[[ AVAILABLE DATA open ]]

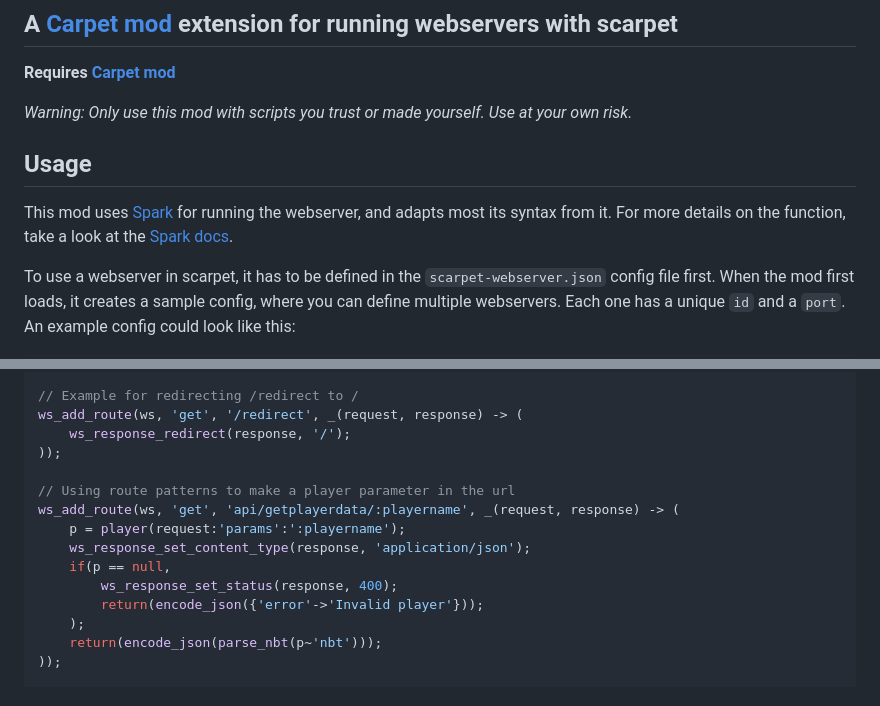
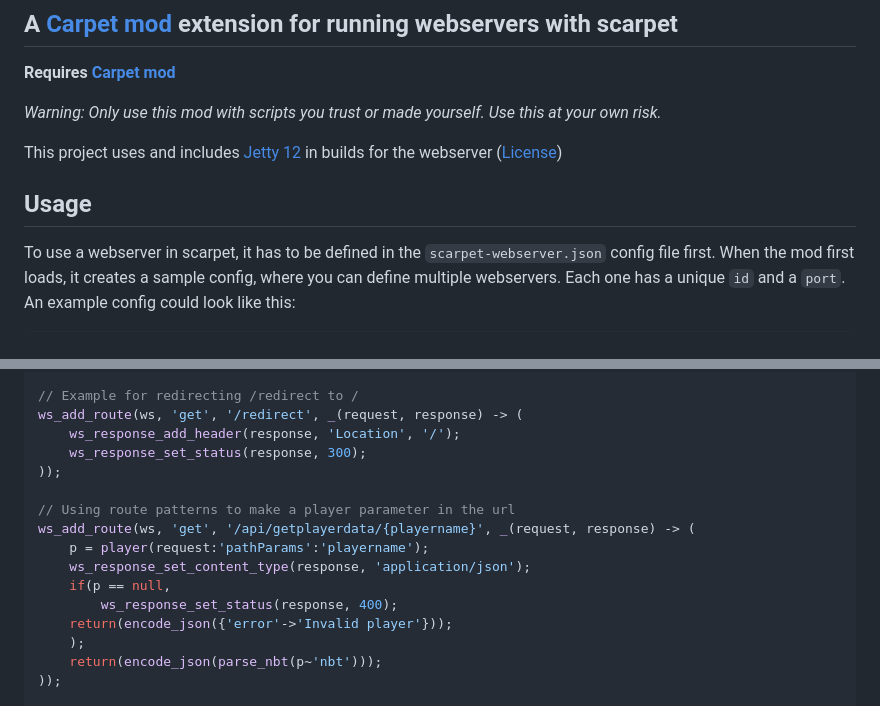
Before and after one commit to replaceitem/scarpet-webserver, a Markdown page: README.md, 2 parts joined by grey strips. GitHub-like rendering.

```diff
--- a/README.md
+++ b/README.md
@@ -9,12 +9,11 @@
 
 **Requires [Carpet mod](https://modrinth.com/mod/carpet)**
 
-*Warning: Only use this mod with scripts you trust or made yourself. Use at your own risk.*
+*Warning: Only use this mod with scripts you trust or made yourself. Use this at your own risk.*
+
+This project uses and includes [Jetty 12](https://eclipse.dev/jetty/) in builds for the webserver ([License](https://github.com/jetty/jetty.project/blob/jetty-12.0.x/LICENSE))
 
 ## Usage
-
-This mod uses [Spark](https://sparkjava.com/) for running the webserver, and adapts most its syntax from it.
-For more details on the function, take a look at the [Spark docs](https://sparkjava.com/documentation).
 
 To use a webserver in scarpet, it has to be defined in the `scarpet-webserver.json` config file first.
 When the mod first loads, it creates a sample config, where you can define multiple webservers. Each one has a unique `id` and a `port`.
@@ -52,16 +51,17 @@ ws_add_route(ws, 'get', '/api/players', _(request, response) -> (
 
 // Example for redirecting /redirect to /
 ws_add_route(ws, 'get', '/redirect', _(request, response) -> (
-    ws_response_redirect(response, '/');
+    ws_response_add_header(response, 'Location', '/');
+    ws_response_set_status(response, 300);
 ));
 
 // Using route patterns to make a player parameter in the url
-ws_add_route(ws, 'get', 'api/getplayerdata/:playername', _(request, response) -> (
-    p = player(request:'params':':playername');
+ws_add_route(ws, 'get', '/api/getplayerdata/{playername}', _(request, response) -> (
+    p = player(request:'pathParams':'playername');
     ws_response_set_content_type(response, 'application/json');
     if(p == null,
         ws_response_set_status(response, 400);
-        return(encode_json({'error'->'Invalid player'}));
+    return(encode_json({'error'->'Invalid player'}));
     );
     return(encode_json(parse_nbt(p~'nbt')));
 ));
```
Also changed, not shown: other parts of README.md (+9 -26 lines).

[[ AVAILABLE DATA closed ]]

* **AIM OF THE EXERCISE**
Using the entries above, copy out all lines that contain the string "request".

* **RESULT**
@@ -52,16 +51,17 @@ ws_add_route(ws, 'get', '/api/players', _(request, response) -> (
 ws_add_route(ws, 'get', '/redirect', _(request, response) -> (
-ws_add_route(ws, 'get', 'api/getplayerdata/:playername', _(request, response) -> (
-    p = player(request:'params':':playername');
+ws_add_route(ws, 'get', '/api/getplayerdata/{playername}', _(request, response) -> (
+    p = player(request:'pathParams':'playername');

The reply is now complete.